This week’s curated content includes links exploring the following:
- An exploration in the foundational question “What is e-learning”
- A guide to experimenting and prototyping
- When should you buy content off-the-shelf
- A look at Jane Hart’s annual Learning Tools survey results
- 14 ways to get more out of Google Drive
- 3 things to consider before building your next learning program
What is e-Learning? by Michael Allen
E-learning is a term that has been in existence for decades. Over that time, e-learning as a concept has evolved and advanced, creating a wide spectrum of experiences and program types. This post looks to answer “What is e-learning?” in the context of 2019.
A guide to experimenting and prototyping by Kelly Lai
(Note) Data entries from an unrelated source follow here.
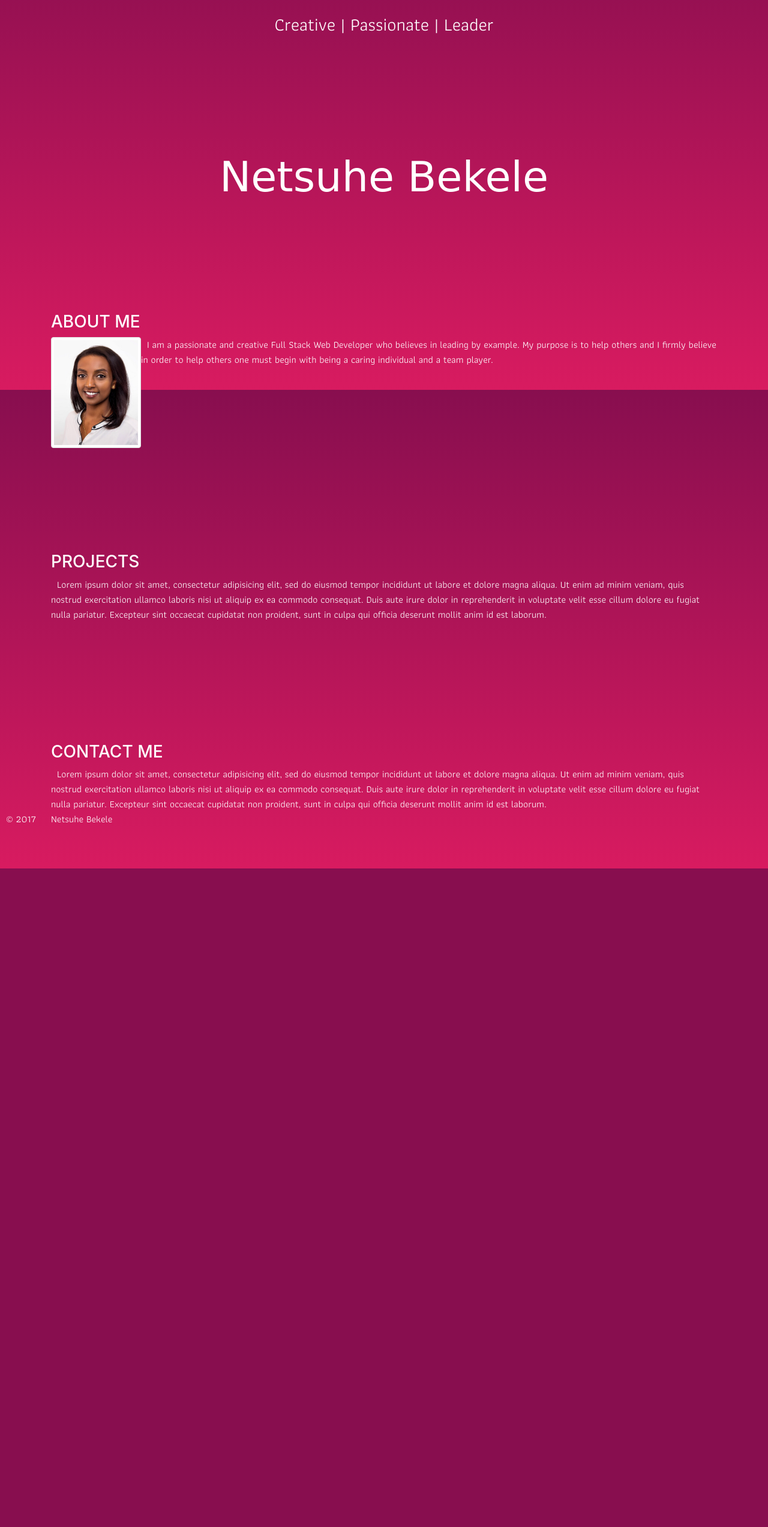
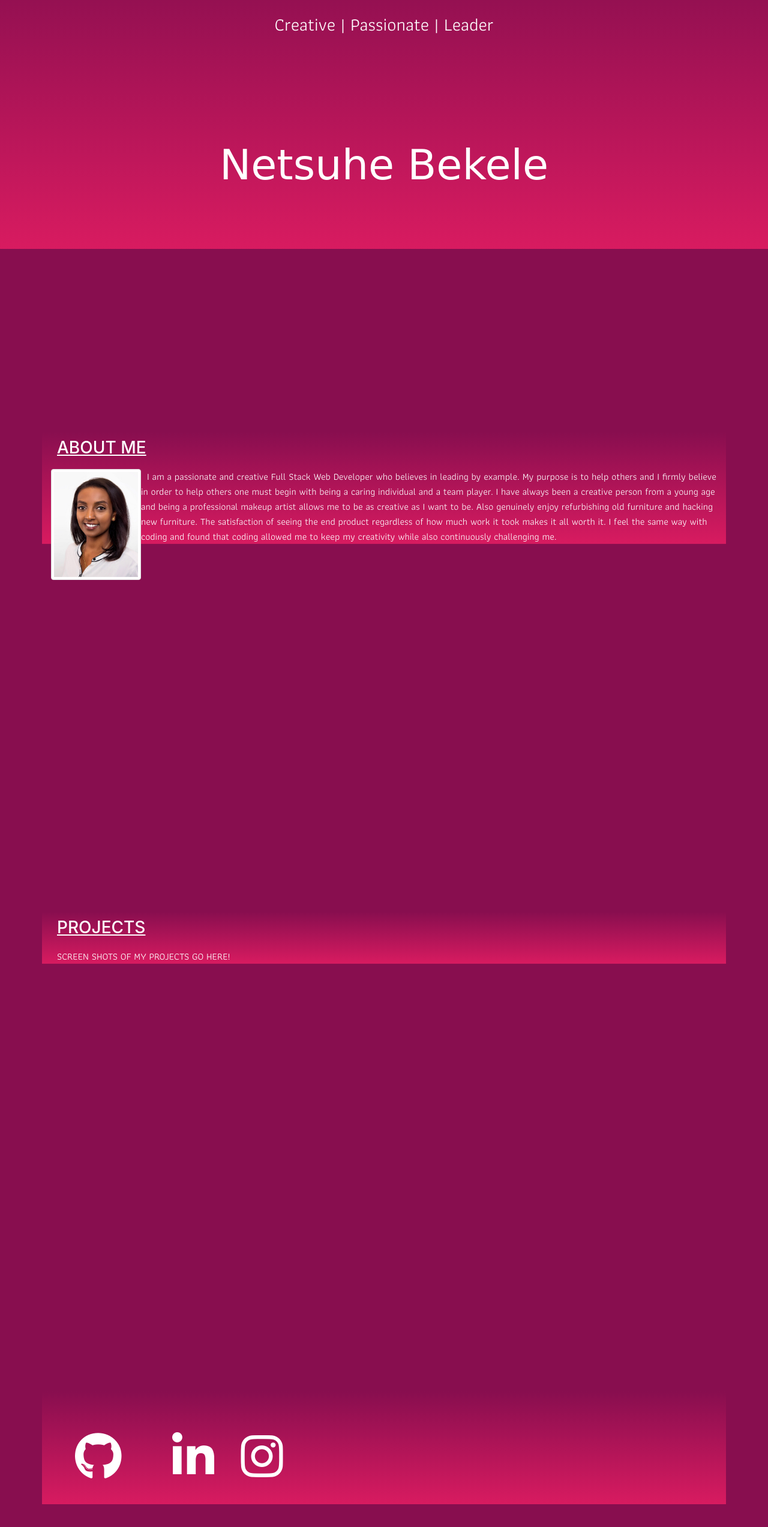
Before and after one commit to Netsuhe/netsuhe.github.io, a plain HTML site: page index.htm in a window 1280 px wide. Shown: the part 150-2696 px from the top of the page at 60% size. Before the commit the page ends 1598 px from the top, so only its background shows below. Drawn offline with nearby package versions, Linux system fonts and the light colour scheme; files whose address does not match are found by name; a web font is replaced by a local one.

Commit message:
figured out the animation and adjusted css/html

```diff
--- a/index.htm
+++ b/index.htm
@@ -1,7 +1,8 @@
 <!DOCTYPE html>
 <html lang="en">
   <head>
-    <meta charset="utf-8">
+    <script src="https://use.fontawesome.com/19069a5ef6.js"></script>
+    <!-- <link rel="stylesheet" href="https://cdnjs.cloudflare.com/ajax/libs/font-awesome/4.7.0/css/font-awesome.min.css"> -->
     <link rel="stylesheet" href="https://maxcdn.bootstrapcdn.com/bootstrap/4.0.0-beta.2/css/bootstrap.min.css" integrity="sha384-PsH8R72JQ3SOdhVi3uxftmaW6Vc51MKb0q5P2rRUpPvrszuE4W1povHYgTpBfshb" crossorigin="anonymous">
     <link rel="stylesheet" type="text/css" href="style.css" />
     <title>Netsuhe</title>
@@ -10,77 +11,72 @@
     <meta name="viewport" content="width=device-width, initial-scale=1, shrink-to-fit=no">
     <!-- Bootstrap CSS -->
   </head>
-  <body>
+  <body data-hijacking="off" data-animation="scaleDown">
     <main>
-      <section class="page-section">
-        <div class="container" style="height: 200px;">
+      <section class="cd-section visible">
+        <div>
           <div class="container" >
             <nav class="navbar navbar-expand-lg navbar-light bg-light">
-              <h4><a class="navbar-brand" href="#">About</a></h4>
-              <h4><a class="navbar-brand" href="#">Projects</a></h4>
-              <h4><a class="navbar-brand" href="#">Contact</a></h4>
+              <h4><a class="navbar-brand" href="#page-two">About</a></h4>
+              <h4><a class="navbar-brand" href="#page-three">Projects</a></h4>
+              <h4><a class="navbar-brand" href="#page-four">Contact</a></h4>
             </nav>
           </div>
           <div class="blurb">
             <p>
               Creative | Passionate | Leader
             </p>
-          </div>
-          <div class="container">
             <h2>Netsuhe Bekele</h2>
           </div>
+        </div>
         </section>
-        <div style="height: 400px;"></div>
-        <section class="page-section">
-          <div class="container" style="height: 200px;">
+      <a href="page-two">
+        <section class="cd-section">
+          <div class="container">
             <h3>ABOUT ME</h3>
             <img src="/Users/Netsuhe/wdi/projects/netsuhe.github.io/image/headshot.JPG" class="img-thumbnail" alt="Responsive image">
             <p>
               I am a passionate and creative Full Stack Web Developer who
               believes in leading by example. My purpose is to help others and
               I firmly believe in order to help others one must begin with being
-              a caring individual and a team player.
+              a caring individual and a team player. I have always been a creative
+              person from a young age and being a professional makeup artist allows
+              me to be as creative as I want to be. Also genuinely enjoy refurbishing
+              old furniture and hacking new furniture. The satisfaction of seeing the
+              end product regardless of how much work it took makes it all worth it. I feel
+              the same way with coding and found that coding allowed me to keep my creativity
+              while also continuously challenging me.
             </p>
           </div>
-          <div style="height: 200px;"></div>
         </section>
-        <section class="page-section">
+      </a>
+      <a href="page-three">
+        <section class="cd-section">
           <div class="container">
             <h3>PROJECTS</h3>
             <p>
-              Lorem ipsum dolor sit amet, consectetur adipisicing elit,
-              sed do eiusmod tempor incididunt ut labore et dolore magna
-              aliqua. Ut enim ad minim veniam, quis nostrud exercitation
-              ullamco laboris nisi ut aliquip ex ea commodo consequat.
-              Duis aute irure dolor in reprehenderit in voluptate velit esse
-              cillum dolore eu fugiat nulla pariatur. Excepteur sint occaecat
-              cupidatat non proident, sunt in culpa qui officia deserunt mollit
-              anim id est laborum.
-            </p>
-          </div>
-          <div style="height: 200px;"></div>
-        </section>
-        <section class="page-section">
-          <div class="container">
-            <h3>CONTACT ME</h3>
-            <p>
-              Lorem ipsum dolor sit amet, consectetur adipisicing elit,
-              sed do eiusmod tempor incididunt ut labore et dolore magna
-              aliqua. Ut enim ad minim veniam, quis nostrud exercitation
-              ullamco laboris nisi ut aliquip ex ea commodo consequat.
-              Duis aute irure dolor in reprehenderit in voluptate velit esse
-              cillum dolore eu fugiat nulla pariatur. Excepteur sint occaecat
-              cupidatat non proident, sunt in culpa qui officia deserunt mollit
-              anim id est laborum.
+              SCREEN SHOTS OF MY PROJECTS GO HERE!
             </p>
           </div>
         </section>
+      </a>
+      <a href="page-four">
+        <section class="cd-section">
+          <div class="container">
+            <h3></h3>
+            <a href="https://github.com"><i class="fa fa-github fa-5x" aria-hidden="true" title="link to github"></i></a>
+            <a href="https://www.linkedin.com/in/netsuhebekele/"><i class="fa fa-linkedin fa-5x" aria-hidden="true" title="link to linkedin"></i></a>
+            <a href="https://www.instagram.com/netsuheb/"><i class="fa fa-instagram fa-5x" aria-hidden="true" title="link to instagram"></i></a>
+          </div>
+        </section>
+      </a>
     </main>
-    <script src="https://code.jquery.com/jquery-3.2.1.slim.min.js" integrity="sha384-KJ3o2DKtIkvYIK3UENzmM7KCkRr/rE9/Qpg6aAZGJwFDMVNA/GpGFF93hXpG5KkN" crossorigin="anonymous"></script>
-    <script src="https://cdnjs.cloudflare.com/ajax/libs/popper.js/1.12.3/umd/popper.min.js" integrity="sha384-vFJXuSJphROIrBnz7yo7oB41mKfc8JzQZiCq4NCceLEaO4IHwicKwpJf9c9IpFgh" crossorigin="anonymous"></script>
-    <script src="https://maxcdn.bootstrapcdn.com/bootstrap/4.0.0-beta.2/js/bootstrap.min.js" integrity="sha384-alpBpkh1PFOepccYVYDB4do5UnbKysX5WZXm3XxPqe5iKTfUKjNkCk9SaVuEZflJ" crossorigin="anonymous"></script>
-    <footer>
-      <div class="footer">
+      <script src="script.js"></script>
+      <script src="https://code.jquery.com/jquery-3.2.1.slim.min.js" integrity="sha384-KJ3o2DKtIkvYIK3UENzmM7KCkRr/rE9/Qpg6aAZGJwFDMVNA/GpGFF93hXpG5KkN" crossorigin="anonymous"></script>
+      <script src="https://cdnjs.cloudflare.com/ajax/libs/popper.js/1.12.3/umd/popper.min.js" integrity="sha384-vFJXuSJphROIrBnz7yo7oB41mKfc8JzQZiCq4NCceLEaO4IHwicKwpJf9c9IpFgh" crossorigin="anonymous"></script>
+      <script src="https://maxcdn.bootstrapcdn.com/bootstrap/4.0.0-beta.2/js/bootstrap.min.js" integrity="sha384-alpBpkh1PFOepccYVYDB4do5UnbKysX5WZXm3XxPqe5iKTfUKjNkCk9SaVuEZflJ" crossorigin="anonymous"></script>
+    <footer class="footer-container">
+      <div>
         <p>
           © 2017
         </p>
--- a/script.js
+++ b/script.js
@@ -0,0 +1,13 @@
+var offset = $(window).scrollTop() - actualBlock.offset().top,
+	windowHeight = $(window).height();
+
+if( offset >= -windowHeight && offset <= 0 ) {
+	translateY = (-offset)*100/windowHeight;
+    scale = 1;
+	opacity = 1;
+} else if( offset > 0 && offset <= windowHeight ) {
+    scale = (1 - ( offset * 0.3/windowHeight));
+	opacity = ( 1 - ( offset/windowHeight) );
+	translateY = 0;
+	boxShadowBlur = 40*(offset/windowHeight);
+}
--- a/style.css
+++ b/style.css
@@ -2,15 +2,51 @@
   display: flex;
   justify-content: space-around;
   padding: 20px;
+  justify-content: center;
 }
 .blurb{
   padding: 20px;
   font-size: 30px;
   text-align: center;
 }
+.fa-github{
+    padding: 40px;
+}
+.fa-linkedin{
+  padding: 40px;
+}
+.fa-instgram{
+  padding: 40px;
+}
+.page-section{
+  text-align: center;
+}
+.cd-section{
+  height: 100vh;
+}
+
+[data-animation="scaleDown"] .cd-section > div {
+  background-position: center center;
+  background-repeat: no-repeat;
+  background-size: cover;
+}
+[data-animation="scaleDown"] .cd-section:first-of-type > div{
+  background-image: linear-gradient(to bottom, #880e4f, #d81b60 100%);
+}
+[data-animation="scaleDown"] .cd-section:nth-of-type(2) > div {
+  background-image: linear-gradient(to bottom, #880e4f, #d81b60 100%);
+}
+[data-animation="scaleDown"] .cd-section:nth-of-type(3) > div {
+  background-image: linear-gradient(to bottom, #880e4f, #d81b60 100%);
+}
+[data-animation="scaleDown"] .cd-section:nth-of-type(4) > div {
+  background-image: linear-gradient(to bottom, #880e4f, #d81b60 100%);
+}
+[data-animation="scaleDown"] .cd-section:nth-of-type(5) > div {
+  background-image: linear-gradient(to bottom, #880e4f, #d81b60 100%);
+}
 body{
   background-color: #880e4f;
-  background-image: linear-gradient(to bottom, #880e4f, #d81b60 100%);
   background-attachment: fixed;
   /*text-align: center;*/
   padding: 70px 0;
@@ -52,6 +88,8 @@ h2{
 }
 h3{
   color: #ffffff;
+  text-decoration: underline;
+  padding: 10px;
 }
 h4{
   text-align: center;
@@ -60,6 +98,5 @@ h4{
   padding: 10px;
 }
 footer{
-  display: flex;
-  text-align: right;
+
 }
```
This is a great post exploring the why and how of experimenting and prototyping. The core reason I share it here is for the details it provides around why experimenting and prototyping make business sense.
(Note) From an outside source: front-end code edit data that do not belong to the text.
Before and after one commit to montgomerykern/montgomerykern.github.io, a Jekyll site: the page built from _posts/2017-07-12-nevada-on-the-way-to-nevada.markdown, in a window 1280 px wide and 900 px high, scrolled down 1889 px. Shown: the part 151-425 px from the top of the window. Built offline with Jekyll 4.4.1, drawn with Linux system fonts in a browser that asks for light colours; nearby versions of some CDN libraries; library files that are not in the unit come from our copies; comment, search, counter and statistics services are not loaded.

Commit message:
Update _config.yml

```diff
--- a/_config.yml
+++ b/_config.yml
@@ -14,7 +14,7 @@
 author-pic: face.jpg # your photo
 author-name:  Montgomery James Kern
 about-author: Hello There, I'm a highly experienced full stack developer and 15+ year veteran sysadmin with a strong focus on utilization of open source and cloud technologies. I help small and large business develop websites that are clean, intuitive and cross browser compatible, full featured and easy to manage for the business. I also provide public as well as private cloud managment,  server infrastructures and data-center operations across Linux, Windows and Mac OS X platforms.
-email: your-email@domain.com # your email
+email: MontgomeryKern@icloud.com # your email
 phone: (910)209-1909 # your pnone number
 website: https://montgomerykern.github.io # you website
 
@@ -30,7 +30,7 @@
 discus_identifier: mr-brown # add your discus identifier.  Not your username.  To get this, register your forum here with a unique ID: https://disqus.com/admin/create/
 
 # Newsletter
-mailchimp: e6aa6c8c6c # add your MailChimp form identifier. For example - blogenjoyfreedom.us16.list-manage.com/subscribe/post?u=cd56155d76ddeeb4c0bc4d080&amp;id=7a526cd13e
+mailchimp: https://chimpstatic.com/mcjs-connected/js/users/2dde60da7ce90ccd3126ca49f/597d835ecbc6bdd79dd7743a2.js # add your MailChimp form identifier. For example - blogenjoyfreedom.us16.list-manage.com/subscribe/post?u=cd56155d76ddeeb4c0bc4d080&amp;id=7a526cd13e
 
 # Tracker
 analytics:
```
5 Types of Learning Content You Should Buy Off the Shelf by A.J. O’Connell
Not all learning content should be created internally. Sometimes it’s easier and more cost-effective to buy content off-the-shelf. But… what are those times? This post looks at 5 types of content that may be better served via off-the-shelf content.
Tops 200 Tools for Learning 2019 by Jane Hart
Each year Jane Hart does a survey of the tools people use for learning, publishing a ranked listing of the results. I always find the list interesting to see what people are using, and to discover new and emerging tools that I might add to my practice. H
14 incredibly useful things you didn’t know Google Drive could do by JR Raphael
We often judge a tool based on how we use it, but often the true power of a tool is determined by how deep we explore the tool. That’s why I love posts like this that dive into the powerful but underused functionality. If you use Google Drive, this is a great read.
Three Things to Do Before Building Your E-Learning Course by Tom Kuhlmann
In the fast-paced world of work, it easy to jump quickly into the task of building learning programs. Taking a bit more time to think about what you’re building before you start can often lead to better designs and a more efficient development cycle. This post examines three specific things you can consider doing before starting to build your next learning program.